Mark Hammer

Thanks for your followup Joshua.

It may be patently clear to some, but I don’t want there to be ANY misunderstanding that I am challenging the numbers themselves. Rather, my caveats have everything to do with how managers react to them. They have their regular jobs to attend to, so they haven’t really followed the production of the numbers every step of the way, and may lack the analytic capacity within their organizations to dissect the numbers, so they treat them at face value.

Should you feel envious, guilty, or discouraged by the finding that your mid-sized organization comes up with a 68 and your buddy who works in small agency X has a 76? Not necessarily. Conversely, should one feel like everything is hunky dory and takes care of itself because the organization comes up with an 84?

It’s important to understand where the numbers come from, and what influences them.

Finally, I think people can be too distracted by rankings and percentages. The more interesting, important, and useful stuff comes when you look at the elements that make up that global score, and how they are interconnected. That’s the way in which this transforms from a bland “accountability” exercise, into a corporate intelligence exercise. These exercises provide the most value to all stakeholders when they help to identify levers that managers and non-managerial employees can apply to improve where they are, or if they’re in a very good place, hang onto it with less risk of erosion.

Neil Bonner

Unfortunately TSA ranks #232 out of 240 federal agencies. In the category of “effective leadership” TSA scores 227 out of 229. Ouch.

Joshua joseph

Neil, Gary —

Those are tough cases. TSA has some difficult jobs to do and a workforce with very high annual turnover compared to most federal agencies. I’m not as familiar with the forest service but, like TSA, they probably share some of the same challenges of having a highly decentralized workforce and some thorny relationships to navigate between HQ and field. Still, in both agencies, I’ll bet there are standouts — airports where the numbers are consistently much better than average and forest service offices were the same is true. That might be the place to start…looking not just at the major challenges but also what can be learned from the successes that are already right there within these agencies.

Joshua joseph

Mark —

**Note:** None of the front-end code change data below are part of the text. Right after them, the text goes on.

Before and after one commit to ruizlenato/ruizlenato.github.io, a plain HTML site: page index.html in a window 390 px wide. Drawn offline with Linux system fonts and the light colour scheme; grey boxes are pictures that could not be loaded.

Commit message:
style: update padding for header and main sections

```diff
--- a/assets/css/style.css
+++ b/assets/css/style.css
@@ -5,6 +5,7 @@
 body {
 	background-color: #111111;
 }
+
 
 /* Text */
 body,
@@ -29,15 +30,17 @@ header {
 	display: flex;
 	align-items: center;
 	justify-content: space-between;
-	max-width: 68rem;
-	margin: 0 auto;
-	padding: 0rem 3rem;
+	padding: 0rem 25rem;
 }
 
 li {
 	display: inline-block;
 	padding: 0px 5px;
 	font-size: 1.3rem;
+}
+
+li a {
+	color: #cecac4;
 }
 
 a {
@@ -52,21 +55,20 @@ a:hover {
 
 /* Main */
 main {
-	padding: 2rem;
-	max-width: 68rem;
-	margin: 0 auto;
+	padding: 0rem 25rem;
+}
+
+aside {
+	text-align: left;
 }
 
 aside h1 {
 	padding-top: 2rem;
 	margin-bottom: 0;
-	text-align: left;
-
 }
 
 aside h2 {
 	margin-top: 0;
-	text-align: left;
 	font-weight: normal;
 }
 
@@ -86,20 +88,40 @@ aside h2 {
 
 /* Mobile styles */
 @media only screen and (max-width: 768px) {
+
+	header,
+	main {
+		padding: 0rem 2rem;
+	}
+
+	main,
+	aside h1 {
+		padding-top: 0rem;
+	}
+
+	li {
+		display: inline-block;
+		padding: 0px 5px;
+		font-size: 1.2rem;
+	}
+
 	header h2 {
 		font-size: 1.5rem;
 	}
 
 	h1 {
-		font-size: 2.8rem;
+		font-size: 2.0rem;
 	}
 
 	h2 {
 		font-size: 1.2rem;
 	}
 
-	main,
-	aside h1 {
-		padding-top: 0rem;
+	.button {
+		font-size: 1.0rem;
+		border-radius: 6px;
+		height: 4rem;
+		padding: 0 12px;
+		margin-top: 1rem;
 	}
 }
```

I think we’re saying pretty much the same thing…the numbers are a starting point, not an end. Managers shouldn’t take them as gospel but should use them to flesh out what they already know. Many times, the data won’t come as any surprise, but can be used to take a closer look at problems, find out what underlies them and support change efforts…much like what you’re saying about the need to “look at the elements” that make up the overall score.

And that’s what this effort is about. If other people are having conversations like this one…looking for ways to understand and then act on the results, we’re moving in the right direction. If too many folks are just fixated on the rankings without asking “why” or looking for answers, we’ll need some more good suggestions for engaging them. What have you got for us! 😉